This post is one of a series on post-WWII British Composers. Click on this link or the British Composers label to read them all.


Gwil W said...

As in life so in death. I was impressed when I saw the small and humble black gravestones of Pears and Britten side by side on the mown turf almost like musical notes in a neat row with others. It made me wonder why so many feel the need for monster sized statues and acres of marble. There's the old adage and I think it contains some general truth: the bigger stone the bigger the bastard underneath.

Dominic Rivron said...

GwilW: Those Pharaohs must have been reaaally bad!!

I've not seen their graves. I find visiting the graves of artists I like of one kind or another really quite poignant.

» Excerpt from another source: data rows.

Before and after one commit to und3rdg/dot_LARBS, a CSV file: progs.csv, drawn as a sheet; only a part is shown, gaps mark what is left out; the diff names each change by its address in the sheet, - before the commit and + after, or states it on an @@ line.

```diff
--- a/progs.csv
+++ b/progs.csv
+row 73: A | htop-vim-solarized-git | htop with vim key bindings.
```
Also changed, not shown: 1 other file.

On one level, one cannot begin to know a person through their work. On another level, one can. The result, poignant.

Gwil W said...

I think the graves are indeed part of the personality. John Betjeman buried in a sand dune, Dylan Thomas resting on a grassy slope near a church and a pub, Beethoven evicted from one place to go to another (as in life), Shakespeare's curse and therefore staying put . . . curiously I've not yet been to Auden's grave and it is not far away from me. I must make a point of going there when the weather improves.

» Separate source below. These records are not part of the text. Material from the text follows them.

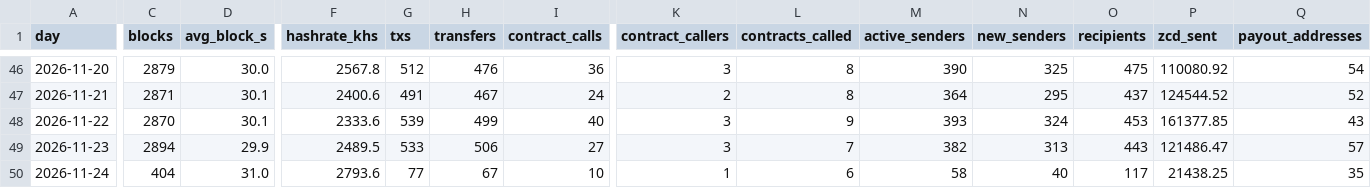
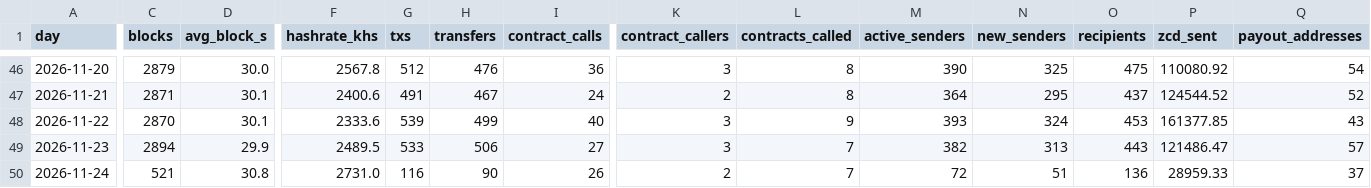
Before and after one commit to brilliantnodes/zycord-pulse, a CSV file: data/pulse_daily.csv, drawn as a sheet; only a part is shown, gaps mark what is left out; the diff covers the shown part only; the diff names each change by its address in the sheet, - before the commit and + after, or states it on an @@ line.

Commit message:
Data: block 138,691, 2026-11-24T04:29:34Z

```diff
--- a/data/pulse_daily.csv
+++ b/data/pulse_daily.csv
-C50 (blocks): 404
+C50 (blocks): 521
-D50 (avg_block_s): 31.0
+D50 (avg_block_s): 30.8
-F50 (hashrate_khs): 2793.6
+F50 (hashrate_khs): 2731.0
-G50 (txs): 77
+G50 (txs): 116
-H50 (transfers): 67
+H50 (transfers): 90
-I50 (contract_calls): 10
+I50 (contract_calls): 26
-K50 (contract_callers): 1
+K50 (contract_callers): 2
-L50 (contracts_called): 6
+L50 (contracts_called): 7
-M50 (active_senders): 58
+M50 (active_senders): 72
-N50 (new_senders): 40
+N50 (new_senders): 51
-O50 (recipients): 117
+O50 (recipients): 136
-P50 (zcd_sent): 21438.25
+P50 (zcd_sent): 28959.33
-Q50 (payout_addresses): 35
+Q50 (payout_addresses): 37
```
Also changed, not shown: 8 edited cells elsewhere in this file, 2 other files.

The Solitary Walker said...

Yes, and DH Lawrence moved from Vence to Taos… perfectly suited to his savage pilgrimage.

Alan Burnett said...

Thanks to you I think I might have discovered the secret of listening to opera. If you listen to it with the words in front of you you can escape the task of trying to interpret the words and concentrate on the sound.

Brigitta Huegel said...

Dear Dominic,
what a beautiful video on those touching letters between Britten and Pears - thank you for bringing attention to it! I also loved the voice and pronounciation of the speaker.
And poor Phaedra!

Dominic Rivron said...

Thanks for these comments, everyone.

Gwil W and SW: For some reason this train of thought reminds me of the Nick Cave Song, There She Goes, My Beautiful World:

...Philip Larkin stuck it out
in a library in Hull
And Dylan Thomas died drunk in
St. Vincent's hospital...


AB: On the subject of watching/listening to opera and the words, Absolutely. I think opera when you can read subtitles (or surtitles) is spellbinding. Without the words, it's not (to put it mildly).

BH: It's a very poignant video, isn't it?

GOAT said...

My favourite appearance of Phaedra in song, the immortal pop misfit Lee Hazlewood, inventor of eerie psychedelic country music, and one of his many productive partnerships with the delightful Nancy Sinatra: